“If you’re not using all the resources that are being given to you, you know what are you really doing?” Taylor said earlier this month. “I think it’s important to have an open mind, and some of these new things that we’re bringing into the game are obviously working and helping a lot of players. I think it would be very stubborn not to try.”

Taylor also noted the benefits of having such detailed swing data throughout the season for Dodgers coaches to evaluate.

“I think this information is very valuable,” Taylor said. “For me I keep things as simple as possible and I think it’s more valuable for our hitting coaches to tell me what to do.”

Lux, meanwhile, has seen dividends from his session, most notably a substantial 6mph increase in bat speed.

“I’m a visionary,” Lux said. “So if you put up a 3D image of my skeleton and what my body is actually doing, you can get a much better idea of ​​how to improve your swing.”

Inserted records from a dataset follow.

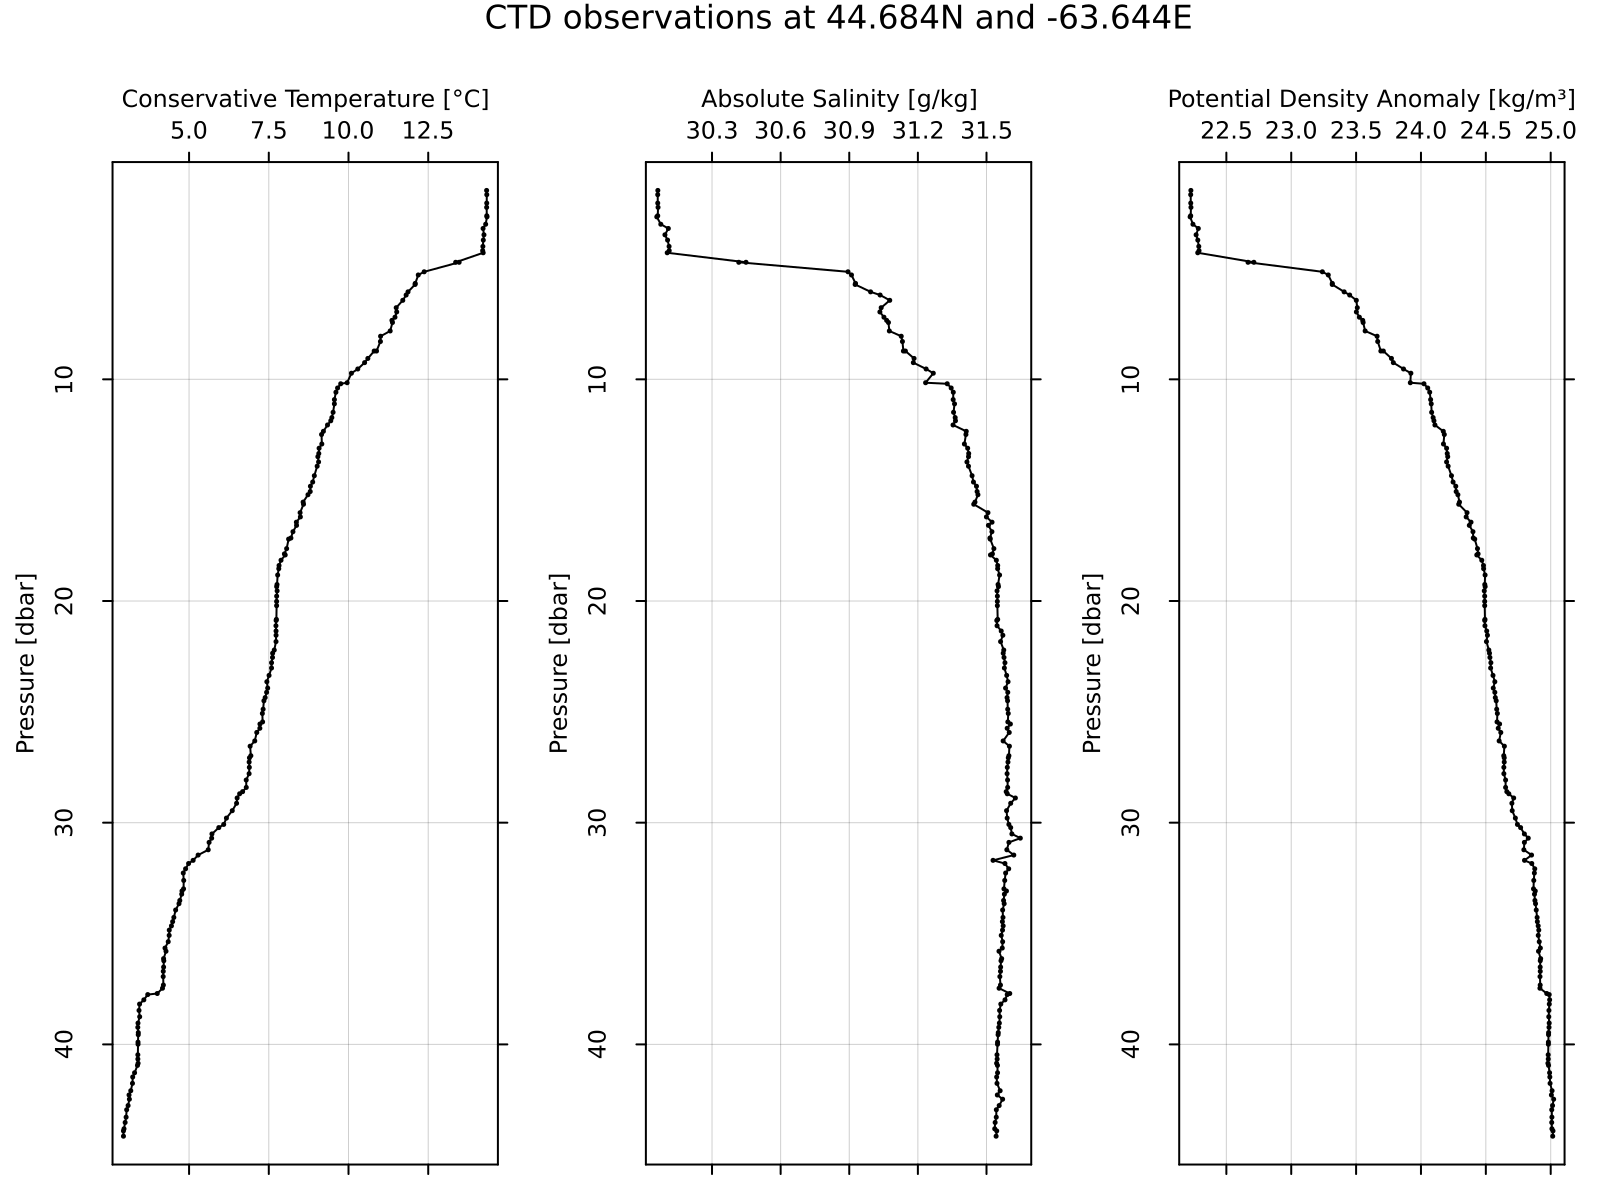
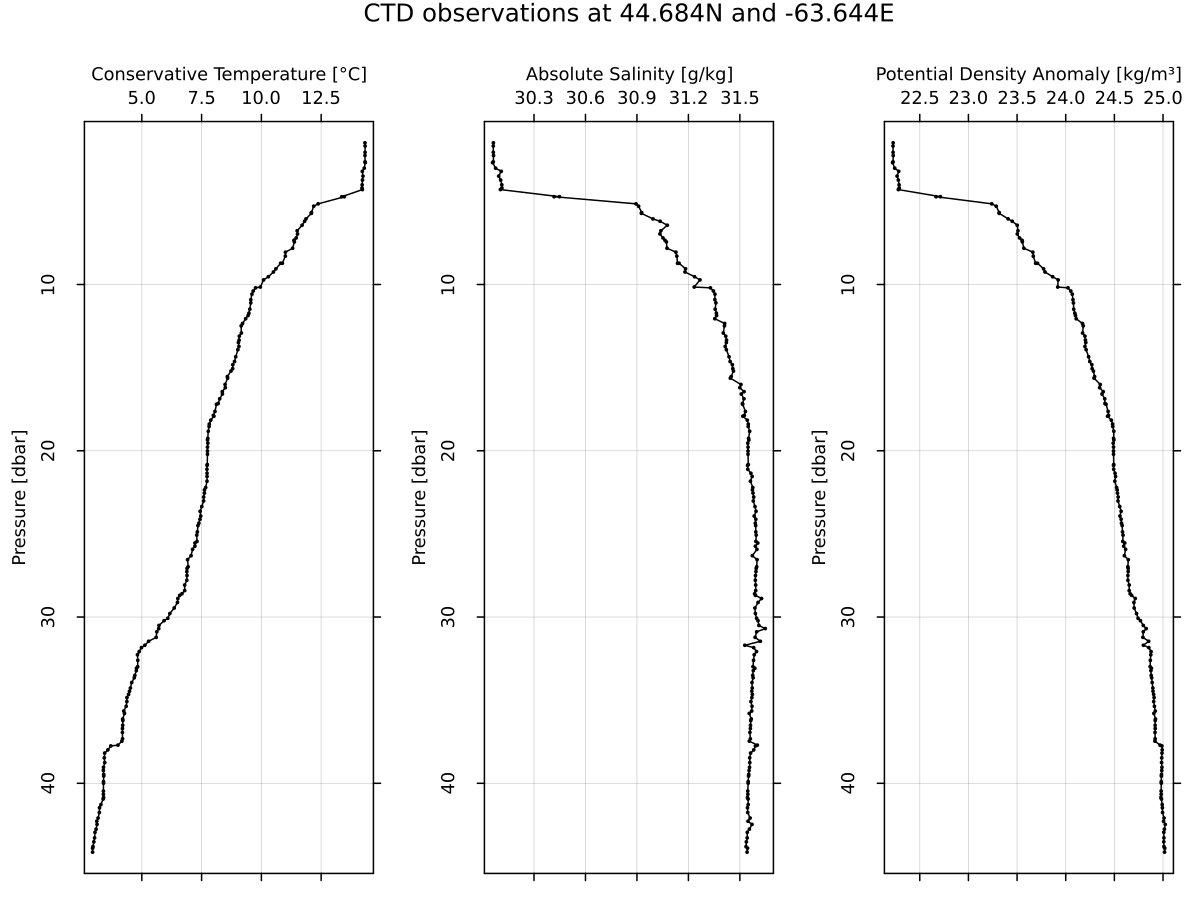
Does this slim down examples.html?

diff --git a/docs/src/examples.md b/docs/src/examples.md
@@ -237,7 +237,7 @@ topo = read_topography(topo_file);
 p1 = plot_topography(topo, domain=:both);
 p2 = plot_topography(topo, domain=:sea);
 p3 = plot_topography(topo, domain=:land);
-plot(p1, p2, p3, layout=(1, 3), size=(800, 200), dpi=300)
+plot(p1, p2, p3, layout=(1, 3), size=(800, 200), dpi=200)
 savefig("topography.png")
 ```
 
@@ -276,7 +276,7 @@ p3 = plot_profile(ctd; which="sigma0");
 title = @sprintf("CTD observations at %.3fN and %.3fE",
     ctd["latitude"], ctd["longitude"])
 plot(p1, p2, p3, layout=(1, 3), size=(800, 600), margin=0.25cm,
-    dpi=200, plot_title=title, plot_titlefontsize=11)
+    dpi=150, plot_title=title, plot_titlefontsize=11)
 savefig("ctd_profiles.png")
 ```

The Dodgers aren’t the only team hoping to capitalize on Driveline’s hitting program, which gained industry recognition last year after it was credited to St. Louis Cardinals third baseman Nolan Arenado during his MVP season.

Although it’s unclear how much it will affect their mid-season results, Van Scoyoc said he was encouraged by the early return.

“Oh yes,” he said. “You can see some real wins.”

The Dodgers’ hope is that the impact isn’t just limited to home runs, slugging percentage and bat speed.

Thanks to the off-season driveline trips, Van Scoyoc says the Dodgers can now conduct “more informed coaching” — with more data and techniques at their disposal for the upcoming season.

“I think it’s been pretty beneficial so far,” Muncy said. “I think everyone made their own thing out of it.”

https://www.latimes.com/sports/dodgers/story/2023-02-21/why-are-dodgers-obsessed-with-driveline Why Driveline Baseball is part of Dodgers’ hitting program

Emma Bowman

Emma Bowman is a USTimesPost U.S. News Reporter based in London. His focus is on U.S. politics and the environment. He has covered climate change extensively, as well as healthcare and crime. Emma Bowman joined USTimesPost in 2023 from the Daily Express and previously worked for Chemist and Druggist and the Jewish Chronicle. He is a graduate of Cambridge University. Languages: English. You can get in touch with me by emailing emma@ustimespost.com.

Related Articles

Back to top button